Despite all the talk of urgency, all 21 committee members clung to their prerogative of making an opening statement, including one who arrived after the witnesses had already begun giving their testimony — and it took almost two hours before Mr. Bernanke and his colleagues had a chance to explain their proposal. A few senators did heed an admonition by the chairman, Christopher Dodd of Connecticut, and cut their time short; but not all, perhaps because Mr. Dodd made full indignant use of his allotted eight minutes.

“This was no act of God,” Mr. Dodd said. “This was not like Hurricane Hike — Ike, rather. It was created by a combustible combination of private greed and public regulatory neglect, and now we must confront the present crisis.”

The senators evidently wanted to convince an anxious, angry public that they are just as enraged. “Does Wall Street owe the American people an apology?” Senator Sherrod Brown, Democrat of Ohio, asked Mr. Bernanke. Mr. Bernanke took him literally and said Wall Street is an “abstraction.” But he conceded that “a lot of people made big mistakes.”

What none of the senators were ready to do was apologize for their own mistakes. Mr. Dodd, who has received more contributions from Fannie Mae and Freddie Mac’s political action committees and employees ($133,900 since 1989) than any other senator, didn’t mention lapses in Congressional oversight. Instead, he said he began warning Mr. Bernanke many months ago about the housing crisis, blaming absentee regulators and “reckless, careless and sometimes unscrupulous actors in the mortgage lending industry.”

Senator Elizabeth Dole, Republican of North Carolina, used her time to take aim at “Congressional apologists” for Fannie Mae and Freddie Mac who blocked legislation she and other Republicans had proposed to rein them in. She said an “army of lobbyists” had spent as much as $100 million to thwart reform efforts. “As we know, one of my committee colleagues proclaimed in April 2005 that Fannie and Freddie have done, and I quote, ‘a very, very good job.’ ” She was referring to Mr. Schumer.

The blame game, however, is already being played and replayed on the campaign trail. Viewers concerned about the economic crisis are more likely to reward unity and swift, decisive action. Senator Jim Bunning, Republican of Kentucky, said the bailout plan made him feel “frightful to the point of almost panic.”

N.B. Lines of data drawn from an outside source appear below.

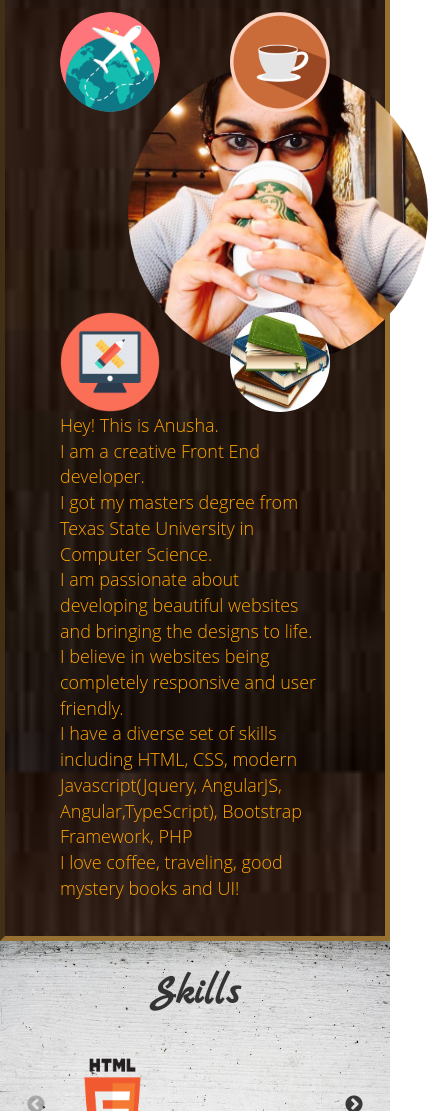
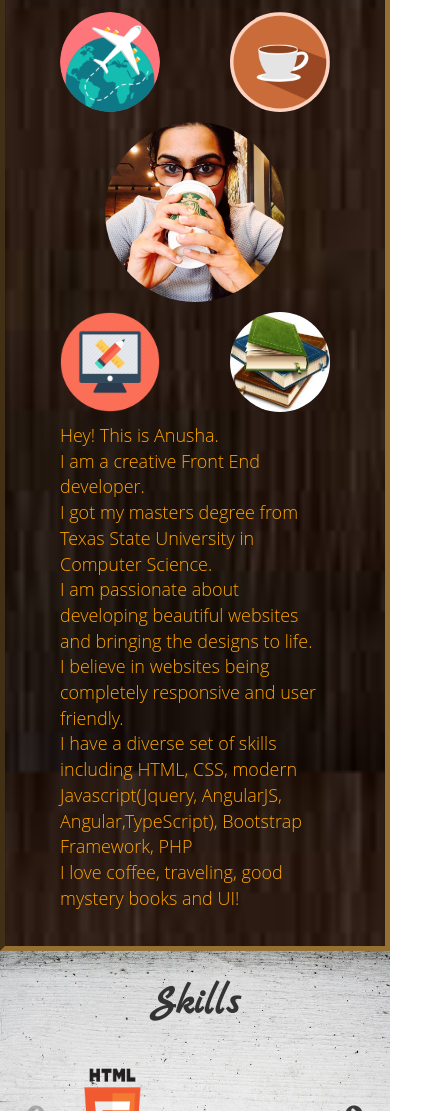
Before and after one commit to anushamedicharla/anushamedicharla.github.io, a website: page index.html in a window 390 px wide. Shown: the part 921-2032 px from the top of the page, 428 px wide, since content can reach past the window. Drawn offline with nearby package versions, Linux system fonts and the light colour scheme; a web font is replaced by a local one.

Commit message:
css changes to profile image for smaller screen sizes

```diff
--- a/css/style.css
+++ b/css/style.css
@@ -205,8 +205,9 @@ img.me{
 	height: 300px;
 	width: 300px;
 	position: absolute;
-    left: 25%;
-    top: 13%;
+    top: 50%;
+    left: 50%;
+    transform: translate(-50%, -50%);
 }
 
 #skills{
@@ -419,6 +420,10 @@ header .navbar-default .navbar-toggle{
 }
 
 @media (max-width: 768px){
+    img.me{
+        height: 250px;
+        width: 250px;
+    }
 	.row{
 		margin-left:0px;
 		margin-right: 0px;
@@ -487,6 +492,13 @@ header .navbar-default .navbar-toggle{
 }
 
 @media only screen and (max-width: 500px){
+    img.me{
+        height: 180px;
+        width: 180px;
+    }
+    .smallScreenCss{
+        margin-top: 10px;
+    }
 	#projects .hovereffect .overlay,#projects .hovereffect img,
 	#projects .thumbnail.hovereffect{
 		align-items: center;
--- a/index.html
+++ b/index.html
@@ -70,7 +70,7 @@
 						</div>
 					</div>
 					<div class="col-md-1"> </div>
-					<div class="col-md-5">
+					<div class="col-md-5 smallScreenCss">
 						<p>
 							Hey! This is Anusha. <br>
 							I am a creative Front End developer.<br>
```
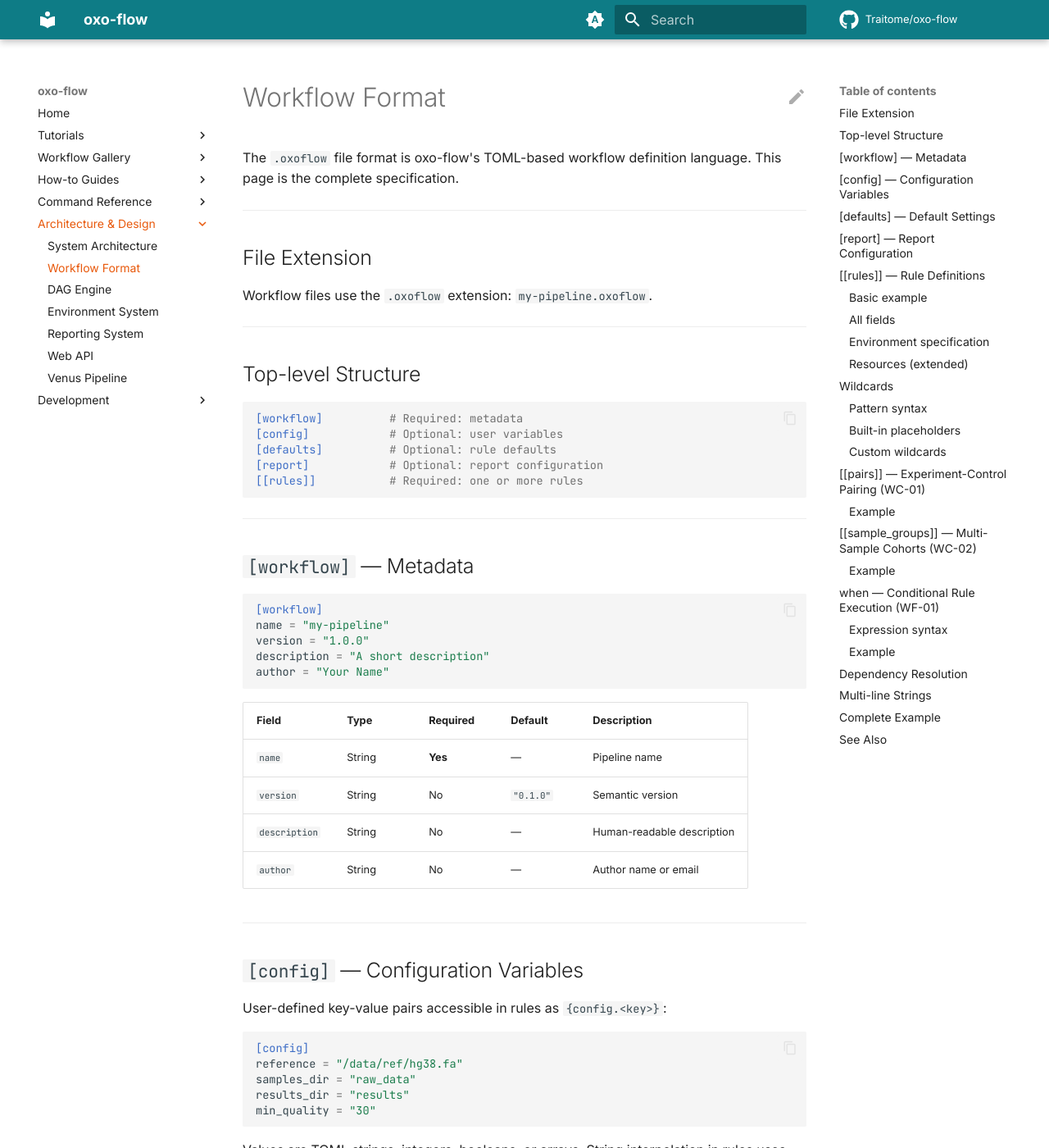
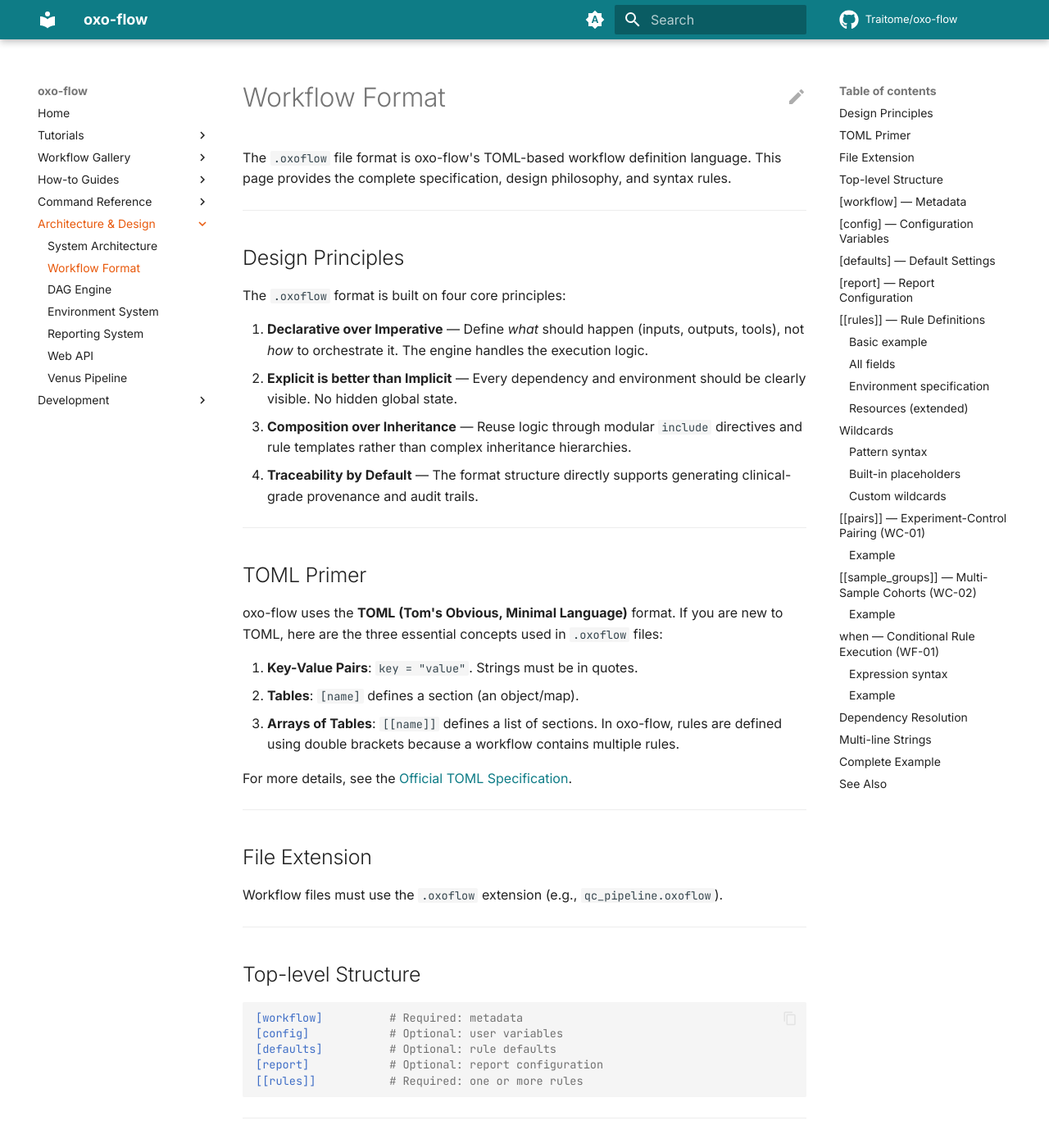
Before and after one commit to Traitome/oxo-flow, an MkDocs documentation site: the page built from docs/guide/src/reference/workflow-format.md, in a window 1280 px wide and 1400 px high. Shown: the whole window at 82% size. Built offline with MkDocs 1.6.1 and Material for MkDocs 9.7.7, drawn with Linux system fonts in a browser that asks for light colours; comment, search, counter and statistics services are not loaded.

Commit message:
fix(cli): apply defaults and templates in dry-run and debug commands
- Add config.apply_defaults() call before wildcard expansion in dry-run
- Add resolve_rule_templates() call to handle rule inheritance in dry-run
- Apply same defaults/templates in debug command for accurate display

This ensures that the dry-run and debug commands correctly display:
- Threads/memory inherited from [defaults] section
- Properties inherited from base rules via extends directive

Also includes documentation improvements:
- README: Add documentation quick links table for different user types
- run.md: Add checkpointing and resuming section
- status.md: Add benchmark metadata structure example
- workflow-format.md: Add design principles and TOML primer sections

```diff
--- a/docs/guide/src/reference/workflow-format.md
+++ b/docs/guide/src/reference/workflow-format.md
@@ -1,12 +1,35 @@
 # Workflow Format
 
-The `.oxoflow` file format is oxo-flow's TOML-based workflow definition language. This page is the complete specification.
+The `.oxoflow` file format is oxo-flow's TOML-based workflow definition language. This page provides the complete specification, design philosophy, and syntax rules.
+
+---
+
+## Design Principles
+
+The `.oxoflow` format is built on four core principles:
+
+1.  **Declarative over Imperative** — Define *what* should happen (inputs, outputs, tools), not *how* to orchestrate it. The engine handles the execution logic.
+2.  **Explicit is better than Implicit** — Every dependency and environment should be clearly visible. No hidden global state.
+3.  **Composition over Inheritance** — Reuse logic through modular `include` directives and rule templates rather than complex inheritance hierarchies.
+4.  **Traceability by Default** — The format structure directly supports generating clinical-grade provenance and audit trails.
+
+---
+
+## TOML Primer
+
+oxo-flow uses the **TOML (Tom's Obvious, Minimal Language)** format. If you are new to TOML, here are the three essential concepts used in `.oxoflow` files:
+
+1.  **Key-Value Pairs**: `key = "value"`. Strings must be in quotes.
+2.  **Tables**: `[name]` defines a section (an object/map).
+3.  **Arrays of Tables**: `[[name]]` defines a list of sections. In oxo-flow, rules are defined using double brackets because a workflow contains multiple rules.
+
+For more details, see the [Official TOML Specification](https://toml.io/).
 
 ---
 
 ## File Extension
 
-Workflow files use the `.oxoflow` extension: `my-pipeline.oxoflow`.
+Workflow files must use the `.oxoflow` extension (e.g., `qc_pipeline.oxoflow`).
 
 ---
 
```
Also changed, not shown: docs/guide/src/commands/run.md (+19 -0 lines), docs/guide/src/commands/status.md (+8 -2 lines), README.md, 1 other file.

The hearing wasn’t exactly reassuring.(The problem has already happened, too late to start to point fingers)